- _TASK DETAILS_: Based on the listing below, report how many lines contain the word "matches". Nothing but the number, please.

--- START ---

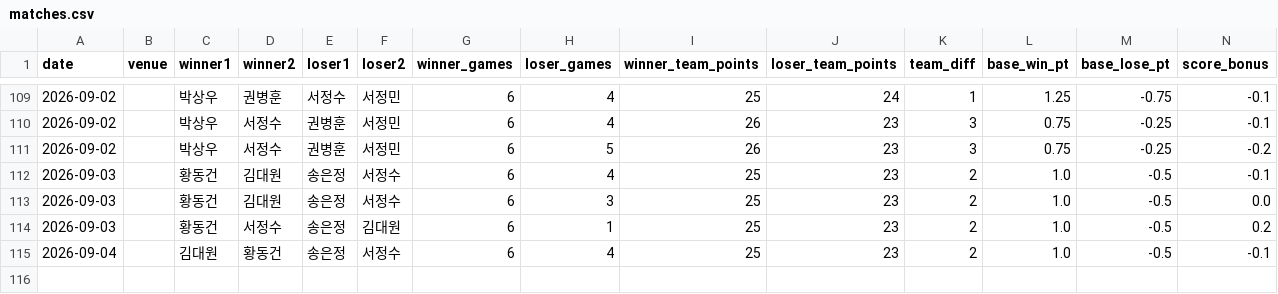
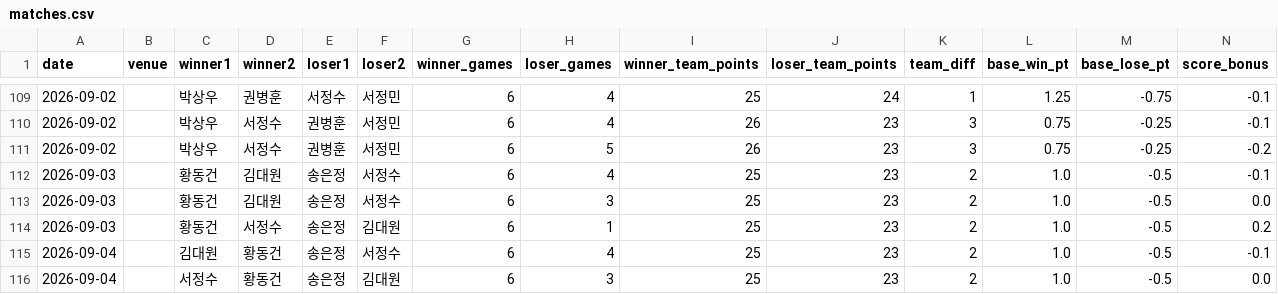
Before and after one commit to se0007se0007-dotcom/ranking_app, a CSV file: matches.csv, drawn as a sheet; only a part is shown, gaps mark what is left out; rows hold the shown columns only; the diff names each change by its address in the sheet, - before the commit and + after, or states it on an @@ line.

Commit message:
data: update matches.csv

```diff
--- a/matches.csv
+++ b/matches.csv
+row 116: 2026-09-04 |  | 서정수 | 황동건 | 송은정 | 김대원 | 6 | 3 | 25 | 23 | 2 | 1.0 | -0.5 | 0.0
```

--- END ---

- _SOLVED PROBLEM_: 4